**BRIEF**
All of the data that follows should be written out exactly.

[Code change snippets]
+ + + + + + +

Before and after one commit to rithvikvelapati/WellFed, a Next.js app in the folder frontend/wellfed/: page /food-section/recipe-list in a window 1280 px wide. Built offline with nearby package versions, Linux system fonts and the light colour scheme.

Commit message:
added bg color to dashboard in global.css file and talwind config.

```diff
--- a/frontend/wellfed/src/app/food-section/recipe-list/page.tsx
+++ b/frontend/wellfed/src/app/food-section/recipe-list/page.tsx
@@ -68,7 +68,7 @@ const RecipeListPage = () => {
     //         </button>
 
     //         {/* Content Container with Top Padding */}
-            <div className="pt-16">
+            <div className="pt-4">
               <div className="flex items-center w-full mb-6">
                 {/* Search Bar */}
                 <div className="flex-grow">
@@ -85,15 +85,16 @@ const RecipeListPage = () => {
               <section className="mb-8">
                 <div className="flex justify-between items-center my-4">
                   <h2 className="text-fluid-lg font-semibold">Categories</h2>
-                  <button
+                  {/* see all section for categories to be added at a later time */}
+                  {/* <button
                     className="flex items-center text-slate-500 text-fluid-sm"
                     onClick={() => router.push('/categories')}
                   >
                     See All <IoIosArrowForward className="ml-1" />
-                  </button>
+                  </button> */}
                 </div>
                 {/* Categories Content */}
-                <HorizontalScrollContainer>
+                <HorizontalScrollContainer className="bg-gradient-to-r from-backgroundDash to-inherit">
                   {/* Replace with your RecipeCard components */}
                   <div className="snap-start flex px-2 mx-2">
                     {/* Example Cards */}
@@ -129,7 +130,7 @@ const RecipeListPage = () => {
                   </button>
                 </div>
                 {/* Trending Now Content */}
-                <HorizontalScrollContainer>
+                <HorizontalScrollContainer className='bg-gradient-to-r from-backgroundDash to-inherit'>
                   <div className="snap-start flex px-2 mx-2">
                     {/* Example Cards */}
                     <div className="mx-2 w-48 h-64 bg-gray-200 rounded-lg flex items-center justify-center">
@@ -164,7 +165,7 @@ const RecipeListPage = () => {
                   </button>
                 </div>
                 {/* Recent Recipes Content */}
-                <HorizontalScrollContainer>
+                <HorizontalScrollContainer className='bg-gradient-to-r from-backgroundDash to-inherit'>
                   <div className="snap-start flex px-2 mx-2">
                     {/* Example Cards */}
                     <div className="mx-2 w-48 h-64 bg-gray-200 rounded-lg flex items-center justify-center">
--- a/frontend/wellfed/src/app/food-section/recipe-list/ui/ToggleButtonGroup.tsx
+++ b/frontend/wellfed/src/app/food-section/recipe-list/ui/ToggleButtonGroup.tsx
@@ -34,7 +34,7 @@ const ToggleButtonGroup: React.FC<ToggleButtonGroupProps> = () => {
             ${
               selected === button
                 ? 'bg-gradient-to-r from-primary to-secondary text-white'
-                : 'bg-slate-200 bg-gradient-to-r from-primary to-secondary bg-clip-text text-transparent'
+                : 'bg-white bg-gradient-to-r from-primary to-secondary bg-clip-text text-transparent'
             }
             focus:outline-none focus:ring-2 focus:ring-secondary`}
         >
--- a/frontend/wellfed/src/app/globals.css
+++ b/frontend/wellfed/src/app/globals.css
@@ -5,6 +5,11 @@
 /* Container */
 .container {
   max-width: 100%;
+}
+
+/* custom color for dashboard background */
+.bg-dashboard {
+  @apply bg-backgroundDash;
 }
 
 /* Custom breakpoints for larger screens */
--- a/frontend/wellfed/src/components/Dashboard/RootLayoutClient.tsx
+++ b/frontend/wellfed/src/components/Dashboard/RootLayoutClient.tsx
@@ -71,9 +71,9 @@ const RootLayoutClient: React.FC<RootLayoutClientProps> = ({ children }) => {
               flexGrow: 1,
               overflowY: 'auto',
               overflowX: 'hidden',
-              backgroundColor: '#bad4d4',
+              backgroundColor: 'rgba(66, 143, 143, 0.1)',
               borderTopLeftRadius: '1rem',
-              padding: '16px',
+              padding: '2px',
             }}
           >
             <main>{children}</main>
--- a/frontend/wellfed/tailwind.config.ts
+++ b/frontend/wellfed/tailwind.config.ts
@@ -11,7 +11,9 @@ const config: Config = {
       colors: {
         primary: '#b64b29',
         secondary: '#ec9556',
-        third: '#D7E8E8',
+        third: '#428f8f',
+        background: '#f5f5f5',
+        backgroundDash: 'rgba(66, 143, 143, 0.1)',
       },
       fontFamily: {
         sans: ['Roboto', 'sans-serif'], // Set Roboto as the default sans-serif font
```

+ + + + + + +

**RESPONSE FOR THIS EXERCISE**
Before and after one commit to rithvikvelapati/WellFed, a Next.js app in the folder frontend/wellfed/: page /food-section/recipe-list in a window 1280 px wide. Built offline with nearby package versions, Linux system fonts and the light colour scheme.

Commit message:
added bg color to dashboard in global.css file and talwind config.

```diff
--- a/frontend/wellfed/src/app/food-section/recipe-list/page.tsx
+++ b/frontend/wellfed/src/app/food-section/recipe-list/page.tsx
@@ -68,7 +68,7 @@ const RecipeListPage = () => {
     //         </button>
 
     //         {/* Content Container with Top Padding */}
-            <div className="pt-16">
+            <div className="pt-4">
               <div className="flex items-center w-full mb-6">
                 {/* Search Bar */}
                 <div className="flex-grow">
@@ -85,15 +85,16 @@ const RecipeListPage = () => {
               <section className="mb-8">
                 <div className="flex justify-between items-center my-4">
                   <h2 className="text-fluid-lg font-semibold">Categories</h2>
-                  <button
+                  {/* see all section for categories to be added at a later time */}
+                  {/* <button
                     className="flex items-center text-slate-500 text-fluid-sm"
                     onClick={() => router.push('/categories')}
                   >
                     See All <IoIosArrowForward className="ml-1" />
-                  </button>
+                  </button> */}
                 </div>
                 {/* Categories Content */}
-                <HorizontalScrollContainer>
+                <HorizontalScrollContainer className="bg-gradient-to-r from-backgroundDash to-inherit">
                   {/* Replace with your RecipeCard components */}
                   <div className="snap-start flex px-2 mx-2">
                     {/* Example Cards */}
@@ -129,7 +130,7 @@ const RecipeListPage = () => {
                   </button>
                 </div>
                 {/* Trending Now Content */}
-                <HorizontalScrollContainer>
+                <HorizontalScrollContainer className='bg-gradient-to-r from-backgroundDash to-inherit'>
                   <div className="snap-start flex px-2 mx-2">
                     {/* Example Cards */}
                     <div className="mx-2 w-48 h-64 bg-gray-200 rounded-lg flex items-center justify-center">
@@ -164,7 +165,7 @@ const RecipeListPage = () => {
                   </button>
                 </div>
                 {/* Recent Recipes Content */}
-                <HorizontalScrollContainer>
+                <HorizontalScrollContainer className='bg-gradient-to-r from-backgroundDash to-inherit'>
                   <div className="snap-start flex px-2 mx-2">
                     {/* Example Cards */}
                     <div className="mx-2 w-48 h-64 bg-gray-200 rounded-lg flex items-center justify-center">
--- a/frontend/wellfed/src/app/food-section/recipe-list/ui/ToggleButtonGroup.tsx
+++ b/frontend/wellfed/src/app/food-section/recipe-list/ui/ToggleButtonGroup.tsx
@@ -34,7 +34,7 @@ const ToggleButtonGroup: React.FC<ToggleButtonGroupProps> = () => {
             ${
               selected === button
                 ? 'bg-gradient-to-r from-primary to-secondary text-white'
-                : 'bg-slate-200 bg-gradient-to-r from-primary to-secondary bg-clip-text text-transparent'
+                : 'bg-white bg-gradient-to-r from-primary to-secondary bg-clip-text text-transparent'
             }
             focus:outline-none focus:ring-2 focus:ring-secondary`}
         >
--- a/frontend/wellfed/src/app/globals.css
+++ b/frontend/wellfed/src/app/globals.css
@@ -5,6 +5,11 @@
 /* Container */
 .container {
   max-width: 100%;
+}
+
+/* custom color for dashboard background */
+.bg-dashboard {
+  @apply bg-backgroundDash;
 }
 
 /* Custom breakpoints for larger screens */
--- a/frontend/wellfed/src/components/Dashboard/RootLayoutClient.tsx
+++ b/frontend/wellfed/src/components/Dashboard/RootLayoutClient.tsx
@@ -71,9 +71,9 @@ const RootLayoutClient: React.FC<RootLayoutClientProps> = ({ children }) => {
               flexGrow: 1,
               overflowY: 'auto',
               overflowX: 'hidden',
-              backgroundColor: '#bad4d4',
+              backgroundColor: 'rgba(66, 143, 143, 0.1)',
               borderTopLeftRadius: '1rem',
-              padding: '16px',
+              padding: '2px',
             }}
           >
             <main>{children}</main>
--- a/frontend/wellfed/tailwind.config.ts
+++ b/frontend/wellfed/tailwind.config.ts
@@ -11,7 +11,9 @@ const config: Config = {
       colors: {
         primary: '#b64b29',
         secondary: '#ec9556',
-        third: '#D7E8E8',
+        third: '#428f8f',
+        background: '#f5f5f5',
+        backgroundDash: 'rgba(66, 143, 143, 0.1)',
       },
       fontFamily: {
         sans: ['Roboto', 'sans-serif'], // Set Roboto as the default sans-serif font
```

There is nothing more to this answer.